The big challenge faced by hot Hong Kong talent looking to make the
transition to mainstream American stardom is to expand their audience
without watering down the special qualities that earned them cult U.S.
followings to begin with. More often than not, it's a losing
battle--witness director John Woo's lacking initial stateside efforts,
_Tomorrow_Never_Dies_' fleeting taste of Michelle Yeoh's considerable
capabilities, and the disappointing Jackie Chan lite on display in
_Rush_Hour_. Against all odds and expectations, however, martial artist
extraordinaire Jet Li has managed to buck that dismaying trend, first
with his movie-stealing villain turn in _Lethal_Weapon_4_ and now his
first U.S. starring vehicle, the satisfying actioner _Romeo_Must_Die_.
As is so often the case with films such as these, the story of
_Romeo_Must_Die_ cannot be called satisfying in itself. The main concern
of the plot is a routine bit of business involving a pair of rival crime
syndicates--one Asian, the other African-American--engaged in a violent
war over the control of waterfront property in Oakland. The first
casualty is the Asian crimelord Ch'u Sing's (Henry O) son, younger
brother of Hong Kong convict Han (Li), who breaks out of prison and
travels to Oakland to, per usual, settle the score. Such a familiar
story would not be complete without Han taking a liking to someone with
rival gang ties--namely, Trish (Aaliyah), headstrong daughter of the
African-American gang's boss, Isaak O'Day (Delroy Lindo).
While the script by Eric Bernt and John Jarrell doesn't break any new
ground--its twists won't surprise anyone--it does provide a sturdy enough
foundation for what everyone pays admission to see: fight scenes.
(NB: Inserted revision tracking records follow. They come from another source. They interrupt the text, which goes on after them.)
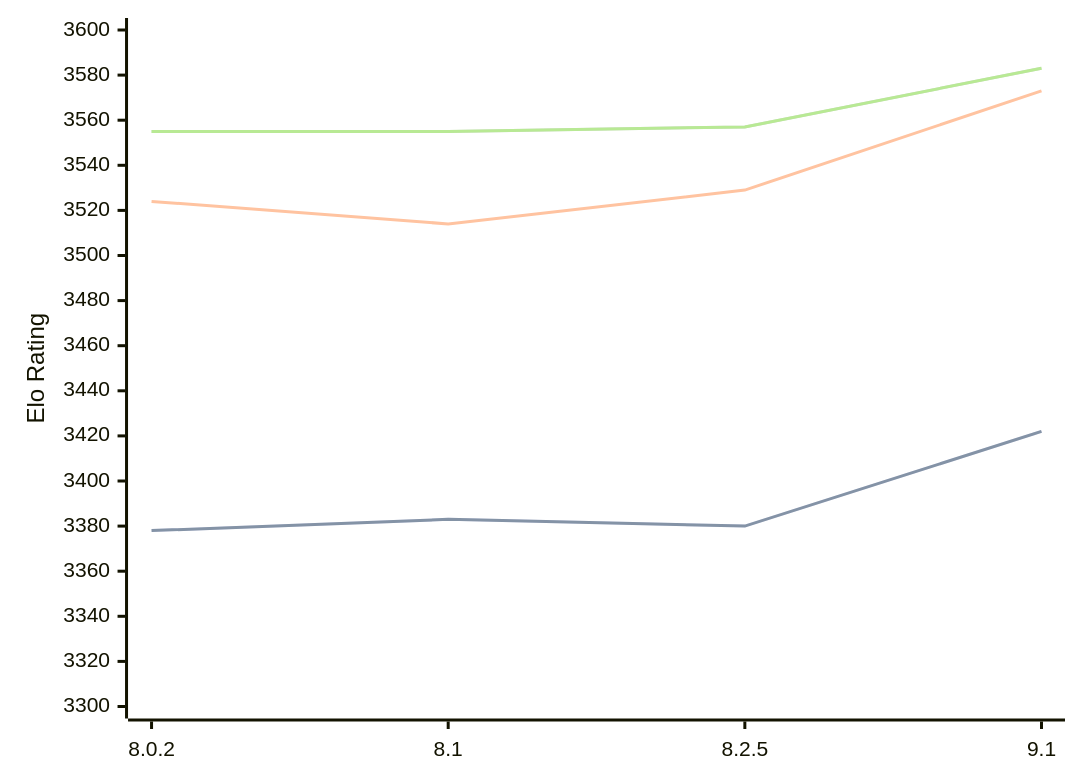
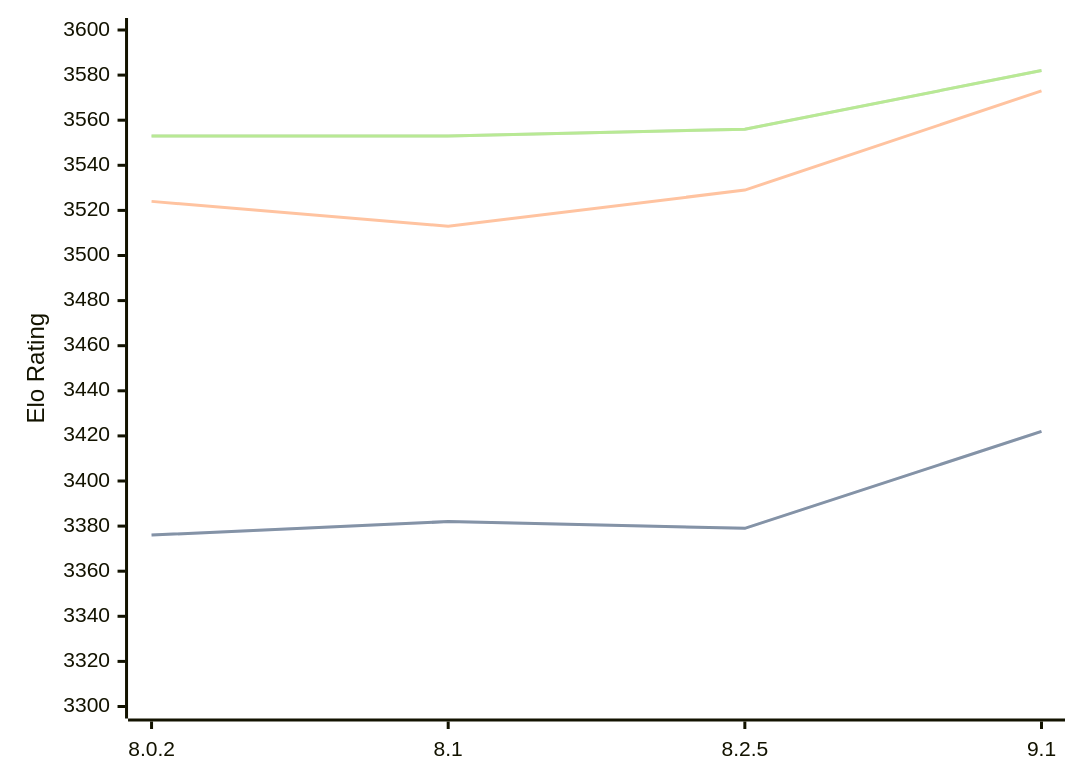
One commit to computer-chess-index/cci changed the diagram in engines/Clover.md. Above: the diagram before and after it, drawn with Mermaid. The commit also changed other lines of this file, not shown here.

Commit message:
Update CCI Ratings (ELO VLTC) - 2026-03-08

````diff
--- a/engines/Clover.md
+++ b/engines/Clover.md
@@ -62,11 +62,11 @@
 ```mermaid
 %%{init: {"theme":"base","themeVariables":{"seriesColors:['#a3a3a3','#222221','#faa371']}}}%%
 xychart-beta
   x-axis ["8.0.2", "8.1", "8.2.5", "9.1"]
   y-axis "Elo Rating" 3300 --> 3600
-  line "STC (8.0+0.08s)" [3378, 3383, 3380, 3422]
-  line "STC (8.0+0.08s)" [3378, 3383, 3380, 3422]
-  line "LTC (60.0+0.60s)" [3524, 3514, 3529, 3573]
-  line "VLTC (2m24s+1.12s)" [3555, 3555, 3557, 3583]
-  line "VLTC (2m24s+1.12s)" [3555, 3555, 3557, 3583]
+  line "STC (8.0+0.08s)" [3376, 3382, 3379, 3422]
+  line "STC (8.0+0.08s)" [3376, 3382, 3379, 3422]
+  line "LTC (60.0+0.60s)" [3524, 3513, 3529, 3573]
+  line "VLTC (2m24s+1.12s)" [3553, 3553, 3556, 3582]
+  line "VLTC (2m24s+1.12s)" [3553, 3553, 3556, 3582]
 ```
````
And
these scenes deliver; first-time director Andrzej Bartkowiak (who had
previously made his name as a cinematographer) just about steps out of
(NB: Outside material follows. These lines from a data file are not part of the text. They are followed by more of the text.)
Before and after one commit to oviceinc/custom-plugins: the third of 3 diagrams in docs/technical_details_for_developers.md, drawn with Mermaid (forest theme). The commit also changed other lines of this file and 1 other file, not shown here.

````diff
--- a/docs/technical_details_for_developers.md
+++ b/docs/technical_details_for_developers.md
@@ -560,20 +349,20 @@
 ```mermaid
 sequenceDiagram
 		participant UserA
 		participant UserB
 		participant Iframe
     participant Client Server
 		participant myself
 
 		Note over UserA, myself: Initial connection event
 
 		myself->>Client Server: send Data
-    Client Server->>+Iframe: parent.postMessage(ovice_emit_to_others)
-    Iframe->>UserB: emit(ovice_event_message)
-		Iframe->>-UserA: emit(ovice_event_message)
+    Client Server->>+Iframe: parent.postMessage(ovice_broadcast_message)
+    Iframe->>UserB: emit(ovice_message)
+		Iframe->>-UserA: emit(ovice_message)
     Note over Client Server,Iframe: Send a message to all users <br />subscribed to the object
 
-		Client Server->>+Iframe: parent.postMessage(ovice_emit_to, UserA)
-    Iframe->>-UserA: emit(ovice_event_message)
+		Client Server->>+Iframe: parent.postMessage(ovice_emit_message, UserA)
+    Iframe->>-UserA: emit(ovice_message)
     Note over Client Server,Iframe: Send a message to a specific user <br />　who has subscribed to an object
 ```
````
the way and lets Li and fight choreographer Corey Yuen do their thing.
Fans of Li's famous high-flying wire stunts will get their fix, but that
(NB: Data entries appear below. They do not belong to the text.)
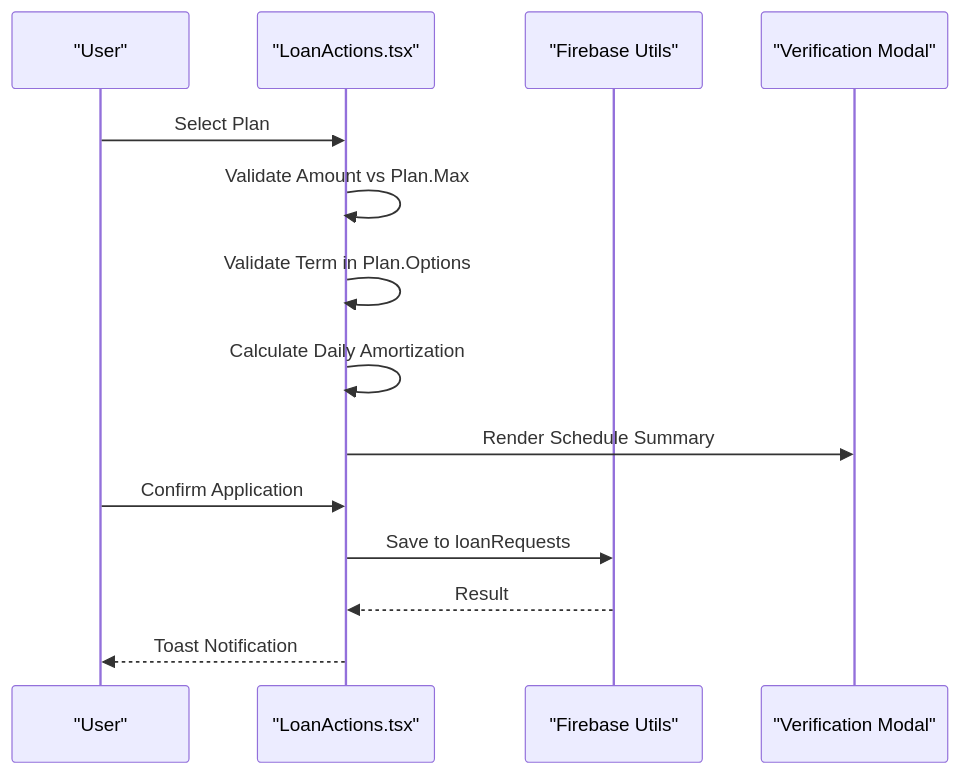
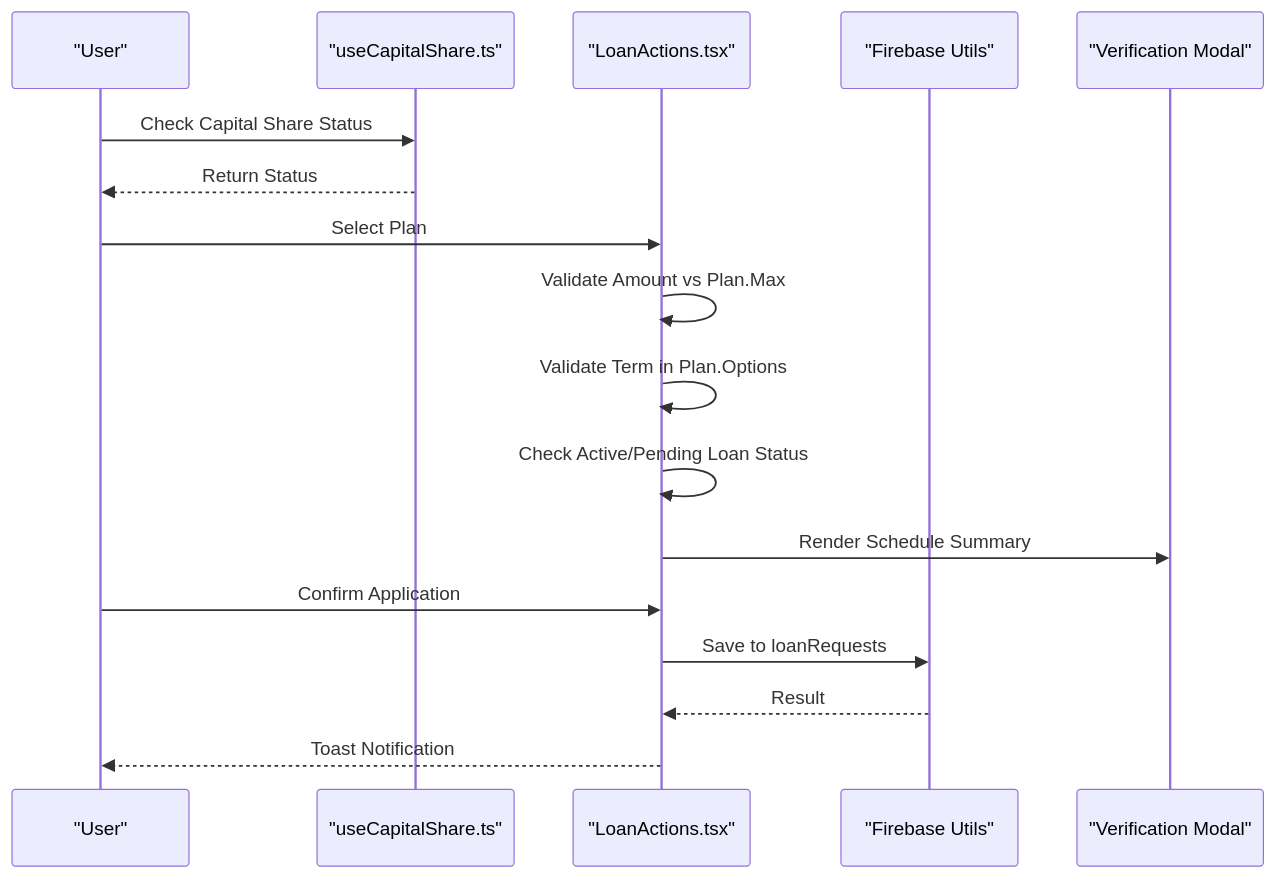
The fifth of 11 diagrams in .qoder/repowiki/en/content/Loan Management System/Loan Application Workflow.md (Unsure-bry/sampacoop_system), drawn with Mermaid before and after one commit. The commit also changed other lines of this file and 6 other files, not shown here.

````diff
--- a/.qoder/repowiki/en/content/Loan Management System/Loan Application Workflow.md
+++ b/.qoder/repowiki/en/content/Loan Management System/Loan Application Workflow.md
@@ -217,16 +259,19 @@
 ```mermaid
 sequenceDiagram
 participant U as "User"
+participant CS as "useCapitalShare.ts"
 participant LA as "LoanActions.tsx"
 participant FB as "Firebase Utils"
 participant MOD as "Verification Modal"
+U->>CS : Check Capital Share Status
+CS-->>U : Return Status
 U->>LA : Select Plan
 LA->>LA : Validate Amount vs Plan.Max
 LA->>LA : Validate Term in Plan.Options
-LA->>LA : Calculate Daily Amortization
+LA->>LA : Check Active/Pending Loan Status
 LA->>MOD : Render Schedule Summary
 U->>LA : Confirm Application
 LA->>FB : Save to loanRequests
 FB-->>LA : Result
 LA-->>U : Toast Notification
 ```
````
effect is wisely used in moderation, generally to punctuate some of Li's
already-impressive maneuvers. Bartkowiak isn't completely hands-off,
though, and he puts an innovative x-ray visual effect--with which one can
literal see victims' bones crack--to good, measured use. Some fight
scenes obviously exist just for the sole purpose of having them, serving
no real necessity to the story, but when they are as polished and
exciting as they are here, it's petty to complain.
Li was undoubtedly cast for his athletic prowess, but he also fares
pretty well in the other scenes, coasting on an easygoing charisma when
his English skills falter. He shares a gentle rapport with R&B chanteuse
Aaliyah, who is the real revelation of the film. For a screen neophyte,
she delivers a relaxed and impressively natural performance, even pulling
off some challenging emotional scenes. The veteran of the cast, Lindo is
a welcome presence, adding some needed gravity to the proceedings; and
it's a pleasure to see Russell Wong, who had previously proven his
fighting chops in the short-lived television series _Vanishing_Son_, back
in action as Ch'u Sing's head enforcer.
The title _Romeo_Must_Die_ is a vague allusion to the even vaguer
allusions to Shakespeare's _Romeo_and_Juliet_ in the film. Thankfully,
that's as pretentious as the film gets. All _Romeo_Must_Die_ claims and
wants to be is one brisk jolt of action, and that's exactly what it is.